Right now, the restaurant is operated as "a learning lab" for students twice a week, officials said. The rest of the time, it's run by a professional staff.
"The restaurant is showing to be a major drain on the financial resources of the college, but it's already built and can be of educational value to the students -- if they are allowed to use it more than two days a week," Ball said. "Overall, I want to devote the restaurant to actual student use, with significant operational and managerial changes."
Wozniak, who opposes closing the Waterleaf, said he would seek to extend student training days at the Waterleaf by one extra day, from Monday through Wednesday.
"I would also ask the board to consider leasing out the Waterleaf from Thursday through Sunday to the highest bidder, which would help bring in income for COD to offset the cost of using it for educational purposes the other days of the week," Wozniak said. "The Waterleaf needs financial changes, but it should not be closed."
Pihos said COD officials might want to consult with directors of other culinary programs and find out what they're doing right.
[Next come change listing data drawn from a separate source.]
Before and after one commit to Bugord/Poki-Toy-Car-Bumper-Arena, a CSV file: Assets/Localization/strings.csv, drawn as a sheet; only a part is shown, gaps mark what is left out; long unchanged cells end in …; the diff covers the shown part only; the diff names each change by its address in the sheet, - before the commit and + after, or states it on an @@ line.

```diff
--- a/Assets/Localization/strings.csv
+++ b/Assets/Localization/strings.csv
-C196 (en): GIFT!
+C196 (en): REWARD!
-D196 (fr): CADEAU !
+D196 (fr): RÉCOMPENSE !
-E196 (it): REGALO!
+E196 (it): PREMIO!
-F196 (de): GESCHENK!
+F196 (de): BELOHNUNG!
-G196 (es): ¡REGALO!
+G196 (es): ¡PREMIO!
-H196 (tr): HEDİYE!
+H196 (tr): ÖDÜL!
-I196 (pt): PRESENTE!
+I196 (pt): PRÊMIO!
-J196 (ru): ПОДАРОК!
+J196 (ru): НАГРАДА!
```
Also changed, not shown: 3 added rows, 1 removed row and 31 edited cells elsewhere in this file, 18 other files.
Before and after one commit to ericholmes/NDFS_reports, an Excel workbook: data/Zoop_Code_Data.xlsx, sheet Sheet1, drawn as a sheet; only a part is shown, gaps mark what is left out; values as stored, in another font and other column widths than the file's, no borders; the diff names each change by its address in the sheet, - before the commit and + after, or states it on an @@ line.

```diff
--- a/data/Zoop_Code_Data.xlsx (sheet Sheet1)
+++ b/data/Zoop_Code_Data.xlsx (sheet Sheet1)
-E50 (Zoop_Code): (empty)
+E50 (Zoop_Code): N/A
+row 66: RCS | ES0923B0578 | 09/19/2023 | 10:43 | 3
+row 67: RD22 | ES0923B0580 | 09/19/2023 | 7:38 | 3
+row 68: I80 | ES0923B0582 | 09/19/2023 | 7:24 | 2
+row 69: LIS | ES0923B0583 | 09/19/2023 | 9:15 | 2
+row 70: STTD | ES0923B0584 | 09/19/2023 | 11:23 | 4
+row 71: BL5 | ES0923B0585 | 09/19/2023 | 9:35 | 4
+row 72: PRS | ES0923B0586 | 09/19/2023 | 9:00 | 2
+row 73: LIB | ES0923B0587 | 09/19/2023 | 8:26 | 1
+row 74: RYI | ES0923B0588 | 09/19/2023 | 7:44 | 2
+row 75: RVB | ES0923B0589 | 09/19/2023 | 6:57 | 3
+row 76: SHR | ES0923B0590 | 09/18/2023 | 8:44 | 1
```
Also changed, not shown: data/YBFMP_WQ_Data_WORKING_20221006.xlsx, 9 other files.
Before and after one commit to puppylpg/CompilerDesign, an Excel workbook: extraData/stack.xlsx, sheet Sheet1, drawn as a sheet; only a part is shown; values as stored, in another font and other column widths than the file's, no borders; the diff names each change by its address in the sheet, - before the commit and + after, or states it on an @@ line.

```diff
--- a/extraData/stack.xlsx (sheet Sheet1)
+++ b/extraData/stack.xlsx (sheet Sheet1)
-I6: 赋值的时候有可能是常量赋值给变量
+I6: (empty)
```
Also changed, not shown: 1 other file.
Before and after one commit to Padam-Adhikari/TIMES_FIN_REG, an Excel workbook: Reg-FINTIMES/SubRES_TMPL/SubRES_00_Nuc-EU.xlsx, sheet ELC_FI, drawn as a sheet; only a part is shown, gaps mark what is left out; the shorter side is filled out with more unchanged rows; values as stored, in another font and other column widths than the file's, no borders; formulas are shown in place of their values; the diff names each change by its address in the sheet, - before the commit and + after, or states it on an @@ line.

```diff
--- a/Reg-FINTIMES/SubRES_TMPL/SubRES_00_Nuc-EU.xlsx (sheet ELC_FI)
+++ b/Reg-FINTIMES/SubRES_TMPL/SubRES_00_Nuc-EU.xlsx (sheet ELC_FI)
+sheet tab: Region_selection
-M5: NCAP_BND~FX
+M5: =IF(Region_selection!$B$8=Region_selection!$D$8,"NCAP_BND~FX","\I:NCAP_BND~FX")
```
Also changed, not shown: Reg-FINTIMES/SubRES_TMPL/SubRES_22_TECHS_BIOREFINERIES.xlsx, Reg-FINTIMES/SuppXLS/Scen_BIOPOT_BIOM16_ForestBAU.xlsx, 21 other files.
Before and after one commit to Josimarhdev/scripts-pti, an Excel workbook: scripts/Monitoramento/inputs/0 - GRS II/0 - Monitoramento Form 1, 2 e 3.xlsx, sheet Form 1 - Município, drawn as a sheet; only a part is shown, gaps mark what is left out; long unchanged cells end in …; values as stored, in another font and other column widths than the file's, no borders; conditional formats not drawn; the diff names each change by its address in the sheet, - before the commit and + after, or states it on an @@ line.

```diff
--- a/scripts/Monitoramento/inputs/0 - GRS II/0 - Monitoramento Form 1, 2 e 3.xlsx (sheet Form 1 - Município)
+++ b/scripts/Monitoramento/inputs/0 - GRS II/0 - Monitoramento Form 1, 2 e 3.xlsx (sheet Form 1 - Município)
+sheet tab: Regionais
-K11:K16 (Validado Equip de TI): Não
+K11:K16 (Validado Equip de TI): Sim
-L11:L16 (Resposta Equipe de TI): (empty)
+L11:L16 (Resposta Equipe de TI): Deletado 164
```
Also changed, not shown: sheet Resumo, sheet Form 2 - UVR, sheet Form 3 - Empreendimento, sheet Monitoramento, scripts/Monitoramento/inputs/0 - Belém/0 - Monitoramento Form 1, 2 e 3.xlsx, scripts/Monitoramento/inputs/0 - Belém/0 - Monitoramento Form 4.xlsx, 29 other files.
They also could reach out to area chefs to see if they could serve as consultants "to brainstorm solutions to the dilemma" COD is facing with the Waterleaf.
"We have some of the most famous business minds and chefs in the restaurant industry in the Chicagoland area," Pihos said. "I would hope that they would want to promote creating a skilled workforce in their industry that they can tap into."
Bernstein said other options the college could consider include changing the restaurant format to appeal to a broader clientele base, finding a proven restaurant manager to run it, finding a party to lease the space or turning Waterleaf into additional classroom space.
"If the restaurant remains open, it needs to be used exclusively for students' education and work experience," Napolitano said. "If the restaurant cannot be self-supporting, it should be repurposed."
But Gambs said it wouldn't be prudent business to shut down the Waterleaf without a plan for the future.
"Like a business, though, its losses must be cut back and the building must be returned to its primary purpose -- educating students for careers," said Gambs, adding the restaurant shouldn't be "a playground for administrators' indulgences."
"I would immediately suspend all house or college accounts," he said. "I would request that we make the students the focus and the face of both restaurants. The menu and marketing can and should be modified to reflect the broader community."